The most deployed detection technology for landmine clearance is the metal detector (MD).1 Other detection technologies exist, such as ground penetrating radar,2 chemical sensors,3 biological sensors,4 and infrared imaging,5 to name a few. However, despite their widespread use, MDs suffer from high false-alarm (FA) rates since they cannot differentiate between the metal components in a landmine and harmless metal clutter. Deminers using MDs usually rely on their personal experience to differentiate between the sounds emitted by the MD when scanning a landmine or an item of clutter. Usually, they continue to excavate on a large number of occasions and end up finding a harmless piece of metal. For each found single landmine, it is estimated that a hundred to a thousand false positives are encountered.6 The high FA rate substantially slows the demining process and increases costs. This delays the recovery of contaminated land and the resumption of everyday activities around the affected areas.
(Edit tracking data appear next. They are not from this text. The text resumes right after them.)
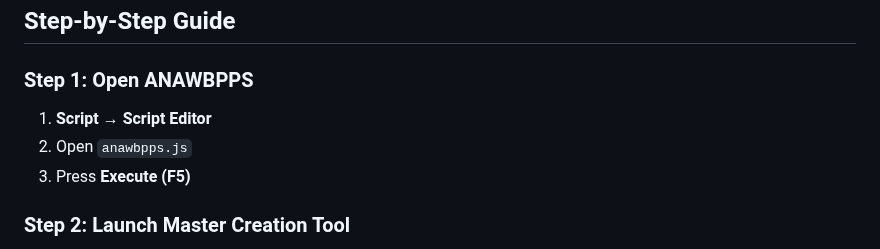
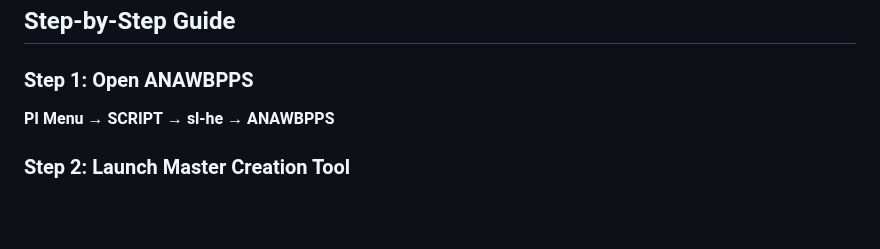
Before and after one commit to sl-he/pixinsight-anawbpps, a Markdown page: MASTER_CALIBRATION.md, the part around the change. Drawn GitHub-style; blank space fills up the shorter version.

```diff
--- a/MASTER_CALIBRATION.md
+++ b/MASTER_CALIBRATION.md
@@ -97,9 +97,7 @@ In ANAWBPPS main dialog:
 
 ### Step 1: Open ANAWBPPS
 
-1. **Script** → **Script Editor**
-2. Open `anawbpps.js`
-3. Press **Execute (F5)**
+**PI Menu** → **SCRIPT** → **sl-he** → **ANAWBPPS**
 
 ### Step 2: Launch Master Creation Tool
 
```
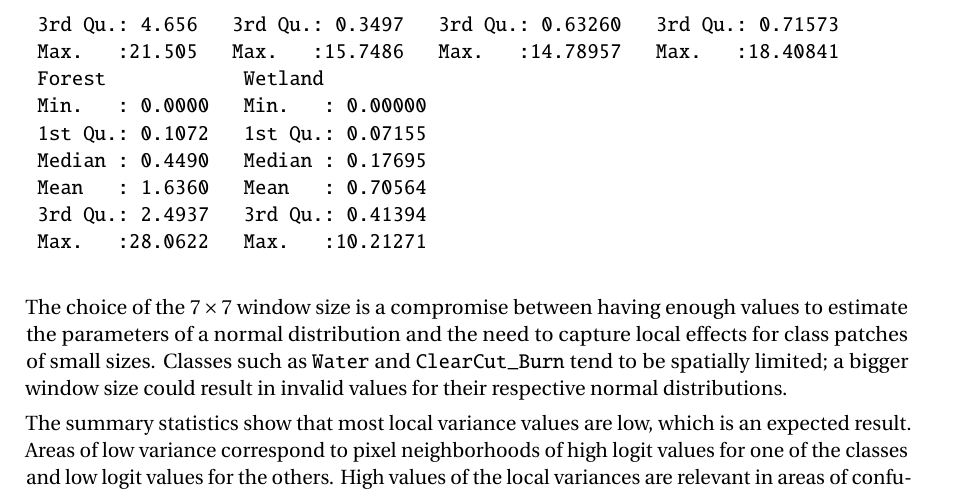
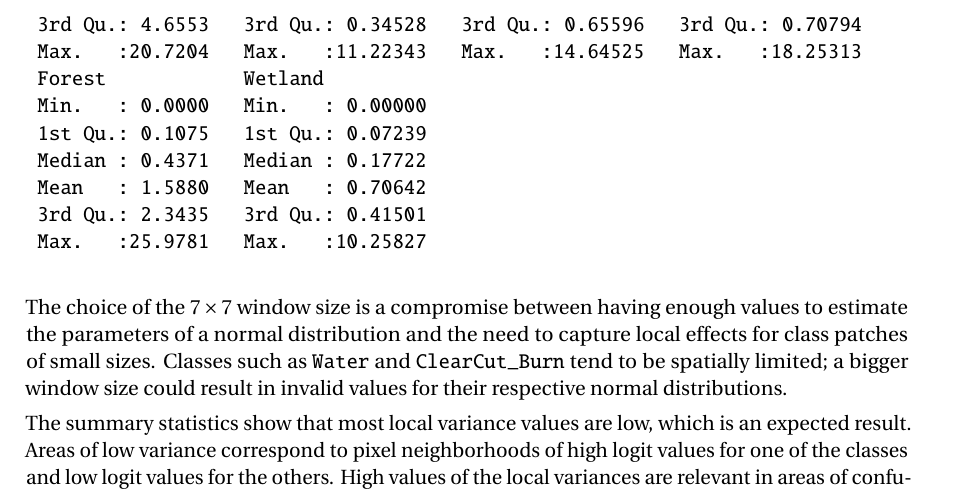
Before and after one commit to e-sensing/bayes_paper, a LaTeX document (Bayesian_smoothing_JSS.tex): part of page 10 of 17, cut so that both start at the same text. Compiled offline with pdfLaTeX.

Commit message:
working version August 2023

```diff
--- a/Bayesian_smoothing_JSS.tex
+++ b/Bayesian_smoothing_JSS.tex
@@ -319,2 +313,0 @@ R> bayes_summary(var_image)
- 3rd Qu.: 4.656   3rd Qu.: 0.3497   3rd Qu.: 0.63260   3rd Qu.: 0.71573
- Max.   :21.505   Max.   :15.7486   Max.   :14.78957   Max.   :18.40841
@@ -321,10 +319,12 @@ R> bayes_summary(var_image)
+ 3rd Qu.: 4.6553   3rd Qu.: 0.34528   3rd Qu.: 0.65596   3rd Qu.: 0.70794
+ Max.   :20.7204   Max.   :11.22343   Max.   :14.64525   Max.   :18.25313
  Forest            Wetland
  Min.   : 0.0000   Min.   : 0.00000
- 1st Qu.: 0.1072   1st Qu.: 0.07155
- Median : 0.4490   Median : 0.17695
- Mean   : 1.6360   Mean   : 0.70564
- 3rd Qu.: 2.4937   3rd Qu.: 0.41394
- Max.   :28.0622   Max.   :10.21271
+ 1st Qu.: 0.1075   1st Qu.: 0.07239
+ Median : 0.4371   Median : 0.17722
+ Mean   : 1.5880   Mean   : 0.70642
+ 3rd Qu.: 2.3435   3rd Qu.: 0.41501
+ Max.   :25.9781   Max.   :10.25827
 \end{CodeOutput}
 \end{CodeChunk}
 
```
Also changed, not shown: Bayesian_smoothing_JSS_files/figure-latex/map1-1.pdf, Bayesian_smoothing_JSS_files/figure-latex/smth1-1.pdf, Bayesian_smoothing_JSS_files/figure-latex/smth2-1.pdf, Bayesian_smoothing_JSS_files/figure-latex/vcube-1.pdf, Bayesian_smoothing_JSS_files/figure-latex/vhist-1.pdf, Bayesian_smoothing_JSS.tex (10 more changed lines), 3 other files.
al-Husseini, Mohammed Ph.D.; Alipour, Masoud Ph.D.; Ghaziri, Hassan Ph.D.; and El-Hajj, Ali Ph.D.
"A Real-Time Video-Streaming System for Monitoring Demining,"
Journal of Conventional Weapons Destruction: Vol. 23
, Article 13.
Available at: https://commons.lib.jmu.edu/cisr-journal/vol23/iss3/13